As for the risks involved in doing business abroad, he says besides being prudent and conservative, the developer is fortunate that the Sime Darby group has a significant overseas presence. “The Sime Darby group is in 20 countries whereas [Sime Dary] Property is only in six countries. So, we have the advantage of piggybacking on the group.”

Meanwhile, on the home front, Sime Darby Property hopes to unveil its pilot “sustainable neighbourhood” development — the 1,000-acre Elmina East in Shah Alam — sometime next year. The layout plan that has been submitted to the authorities is pending approval.

Recently, the developer completed the concept plan for its Sime Darby Vision Valley, encompassing a development area of 80,000 acres that comprise Selangor Vision City (made up of Subang Jaya and Putra Heights, Carey Island, Ampar Tenang and Sepang Estate) and Negeri Sembilan Vision City. Spanning two decades and with a gross development value of between RM25 billion and RM30 billion, the project boasts several strategic clusters — sport, healthcare and wellness, education, aviation and maintenance, repair and overhaul, green-tech park, tourism and entertainment.

With the completion of the concept plan, the company can now embark on marketing the development, Tunku Badlishah says.

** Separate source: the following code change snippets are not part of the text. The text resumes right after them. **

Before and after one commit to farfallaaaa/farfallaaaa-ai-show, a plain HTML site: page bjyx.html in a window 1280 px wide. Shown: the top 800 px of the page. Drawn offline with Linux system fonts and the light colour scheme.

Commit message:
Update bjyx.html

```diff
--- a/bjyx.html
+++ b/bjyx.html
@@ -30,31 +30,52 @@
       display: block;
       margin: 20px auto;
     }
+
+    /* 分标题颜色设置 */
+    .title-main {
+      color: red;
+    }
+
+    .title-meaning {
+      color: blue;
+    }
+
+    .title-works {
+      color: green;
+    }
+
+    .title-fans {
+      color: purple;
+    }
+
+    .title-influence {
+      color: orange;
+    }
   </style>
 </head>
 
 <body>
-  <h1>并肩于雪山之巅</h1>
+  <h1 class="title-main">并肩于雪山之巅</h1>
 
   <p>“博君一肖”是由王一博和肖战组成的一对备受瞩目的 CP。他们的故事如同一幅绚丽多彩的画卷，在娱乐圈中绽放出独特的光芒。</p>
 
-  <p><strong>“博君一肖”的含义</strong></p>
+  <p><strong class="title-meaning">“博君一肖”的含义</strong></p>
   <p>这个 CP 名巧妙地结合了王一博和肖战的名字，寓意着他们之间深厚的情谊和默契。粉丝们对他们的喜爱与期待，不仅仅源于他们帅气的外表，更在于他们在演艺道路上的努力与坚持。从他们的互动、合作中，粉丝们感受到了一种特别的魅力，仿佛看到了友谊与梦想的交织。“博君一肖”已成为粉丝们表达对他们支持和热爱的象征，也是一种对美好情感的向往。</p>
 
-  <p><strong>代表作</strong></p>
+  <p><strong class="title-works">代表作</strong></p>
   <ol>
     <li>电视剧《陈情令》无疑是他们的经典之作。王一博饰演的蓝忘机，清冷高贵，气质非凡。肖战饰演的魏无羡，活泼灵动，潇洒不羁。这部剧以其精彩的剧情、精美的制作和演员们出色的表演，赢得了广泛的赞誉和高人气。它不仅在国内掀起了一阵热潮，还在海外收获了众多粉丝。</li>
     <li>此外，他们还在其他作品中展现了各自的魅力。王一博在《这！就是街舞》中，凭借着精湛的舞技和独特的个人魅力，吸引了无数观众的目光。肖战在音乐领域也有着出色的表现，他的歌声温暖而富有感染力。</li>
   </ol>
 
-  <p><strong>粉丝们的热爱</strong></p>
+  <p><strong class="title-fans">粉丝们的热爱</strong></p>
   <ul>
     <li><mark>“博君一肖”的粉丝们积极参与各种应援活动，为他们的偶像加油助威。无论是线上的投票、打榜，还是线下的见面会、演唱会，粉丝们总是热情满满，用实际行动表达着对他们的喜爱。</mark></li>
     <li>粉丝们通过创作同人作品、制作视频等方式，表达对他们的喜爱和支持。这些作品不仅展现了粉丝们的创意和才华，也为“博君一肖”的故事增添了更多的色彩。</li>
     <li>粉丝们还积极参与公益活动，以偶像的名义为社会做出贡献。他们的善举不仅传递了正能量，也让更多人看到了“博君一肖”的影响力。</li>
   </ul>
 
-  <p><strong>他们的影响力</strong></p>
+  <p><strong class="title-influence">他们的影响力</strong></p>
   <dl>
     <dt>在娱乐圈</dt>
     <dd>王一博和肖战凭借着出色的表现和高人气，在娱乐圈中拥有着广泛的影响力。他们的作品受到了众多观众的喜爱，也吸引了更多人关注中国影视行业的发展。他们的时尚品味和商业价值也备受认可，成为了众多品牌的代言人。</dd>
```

This article appeared in City & Country, the property pullout of The Edge Malaysia, Issue 776, Oct 12-18, 2009.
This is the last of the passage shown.